VULNERABLE pensioners in Stockton-on-Tees are £1million better off thanks to a partnership set up to help them with benefits claims.
The partnership, between Stockton-on-Tees Borough Council, health agencies, and Stockton Welfare Advice Network (SWAN), was formed in October 2015.
It sees a team of health and social care staff unite as a joint ‘Multi-Disciplinary Service’ (MDS) to provide short-term support to over 65s in their own homes.
The service is for people who have a health and or social care need but are not currently under the care of a health or social care professional.
How does it work?
As part of the support they provide, MDS staff refer some vulnerable clients to SWAN for checks of their benefits entitlements.
The approach has yielded remarkable results.
In just two years, the total in additional benefits claimed by people using the service has smashed the £1million mark.
In some cases they’ve helped people increase their household income by more than £8,500 a year.
Who has benefited from the service so far?
More than 2,200 people have been helped by the service since October 2015, 910 of whom have secured additional income after being referred to SWAN.
One of those to benefit is Winifred, a 76-year-old widow, who says she was ‘gobsmacked’ by the level of help she received.
She suffers from repeat chest infections, osteoarthritis, asthma and poor mobility and was referred to SWAN by Council social care staff.
She was given a full assessment for benefits and energy savings and is now £145 a week better off, which amounts to more than £7,500 a year.
She has used the extra money to install Care Call, hire a cleaner and no longer feels housebound as she can afford taxi fares.
“It has given me more confidence to go out and given me back my freedom,” she said.
Couple, Edna and Ernie, live in their own home and have a range of health problems. Ernie falls regularly and relies a lot on Edna for his care.
But the 81-year-olds are now more than £8,500 a year better off thanks to the service, and among the changes they’ve made is a new stairlift.
Edna has also bought a new microwave as she finds it difficult to cook.
“The extra money has definitely made our lives easier,” she said.
Freda, aged 70, had been a regular swimmer but stopped after a serious operation and had become depressed.
SWAN advisors discovered she had been paying too much rent, which was refunded, and arranged for access improvements at her home.
She has used her increased income to buy an exercise bike and gets out more to attend various clubs.
“I was all over the place and had hit rock bottom,” she said. “I had stopped going out but the SWAN adviser cleared up a lot of concerns.

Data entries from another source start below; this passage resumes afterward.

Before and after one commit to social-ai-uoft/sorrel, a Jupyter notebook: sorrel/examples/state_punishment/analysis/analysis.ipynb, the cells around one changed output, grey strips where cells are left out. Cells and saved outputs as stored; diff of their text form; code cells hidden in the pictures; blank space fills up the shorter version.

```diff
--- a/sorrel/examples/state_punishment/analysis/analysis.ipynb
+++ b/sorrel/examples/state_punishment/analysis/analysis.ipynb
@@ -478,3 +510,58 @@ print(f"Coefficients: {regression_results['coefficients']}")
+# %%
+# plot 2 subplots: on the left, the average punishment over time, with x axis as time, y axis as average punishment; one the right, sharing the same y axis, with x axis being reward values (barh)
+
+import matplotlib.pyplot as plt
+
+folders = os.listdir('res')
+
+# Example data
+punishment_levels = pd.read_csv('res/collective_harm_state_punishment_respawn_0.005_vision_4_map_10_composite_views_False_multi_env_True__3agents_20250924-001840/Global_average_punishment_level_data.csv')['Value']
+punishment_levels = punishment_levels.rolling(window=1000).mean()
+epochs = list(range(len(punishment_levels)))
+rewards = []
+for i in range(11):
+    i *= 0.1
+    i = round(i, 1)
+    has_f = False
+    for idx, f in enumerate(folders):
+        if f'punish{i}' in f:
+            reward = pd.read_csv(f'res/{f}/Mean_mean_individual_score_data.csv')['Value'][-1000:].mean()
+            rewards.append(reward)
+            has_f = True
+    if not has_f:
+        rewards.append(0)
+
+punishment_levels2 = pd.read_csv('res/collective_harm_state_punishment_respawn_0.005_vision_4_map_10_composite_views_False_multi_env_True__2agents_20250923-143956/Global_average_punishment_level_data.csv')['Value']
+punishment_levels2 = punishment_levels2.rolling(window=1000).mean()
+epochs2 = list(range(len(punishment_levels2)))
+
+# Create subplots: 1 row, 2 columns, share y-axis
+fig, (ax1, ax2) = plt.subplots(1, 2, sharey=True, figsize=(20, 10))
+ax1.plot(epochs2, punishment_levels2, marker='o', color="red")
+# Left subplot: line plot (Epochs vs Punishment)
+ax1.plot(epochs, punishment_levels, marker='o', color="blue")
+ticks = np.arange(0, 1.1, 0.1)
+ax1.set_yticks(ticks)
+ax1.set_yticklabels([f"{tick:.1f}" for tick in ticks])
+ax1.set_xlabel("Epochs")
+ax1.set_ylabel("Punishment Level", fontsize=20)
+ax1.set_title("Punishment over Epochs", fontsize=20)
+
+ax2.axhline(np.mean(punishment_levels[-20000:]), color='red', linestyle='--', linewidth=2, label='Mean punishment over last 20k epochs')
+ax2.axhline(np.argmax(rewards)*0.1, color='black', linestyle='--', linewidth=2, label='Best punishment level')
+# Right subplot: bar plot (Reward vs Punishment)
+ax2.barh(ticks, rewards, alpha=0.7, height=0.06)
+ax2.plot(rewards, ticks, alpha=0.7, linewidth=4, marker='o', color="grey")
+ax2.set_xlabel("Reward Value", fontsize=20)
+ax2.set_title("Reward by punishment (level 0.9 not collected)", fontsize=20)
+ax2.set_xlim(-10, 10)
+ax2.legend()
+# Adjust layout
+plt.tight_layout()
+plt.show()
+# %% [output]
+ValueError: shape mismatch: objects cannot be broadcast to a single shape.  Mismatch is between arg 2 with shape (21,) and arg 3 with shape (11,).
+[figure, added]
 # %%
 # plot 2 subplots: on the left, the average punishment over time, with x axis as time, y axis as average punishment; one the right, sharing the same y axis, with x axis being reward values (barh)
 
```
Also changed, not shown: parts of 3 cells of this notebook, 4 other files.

“I think if they came to see me again, they would think they had the wrong house because I’m a totally different person now.”
What do councillors think?
Councillor Jim Beall, the Council’s Cabinet Member for Adult Social Care and Health, said: “This service is making a huge difference to the lives of our most vulnerable residents, many of whom are in ill health and struggling to make ends meet.
“Our adult social care teams work closely with SWAN to refer people for help, and the extra income we are finding is helping them to live longer in their own homes while also preventing avoidable hospital admissions and referrals into long-term social care.
“Those who have benefited are also able to buy home equipment or pay for additional services to make their lives easier.”
Councillor Steve Nelson, the Council’s Cabinet Member for Access, Communities and Community Safety, added: “Assisting in the alleviation of poverty is a key priority for the Council and this is a practical example of that commitment. It’s also a great example of how we are working in partnership with the voluntary sector to protect the vulnerable.
“Once somebody comes into the service, staff at SWAN and partner agencies get to work carrying out benefits checks and providing other financial assistance, such as help with finding cheaper deals for their gas and electricity supply.
“The results have already surpassed all expectations by reaching this milestone so soon, but more importantly, it is easing the pressure on vulnerable residents’ finances while improving their quality of life.”
Where can I find out more?
For more information about the MDS visit www.stocktoninformationdirectory.org/mds
Or, to find out more about the full range of free advice offered by SWAN (which is part of Stockton Advice Service) visit www.stocktonadvice.org.uk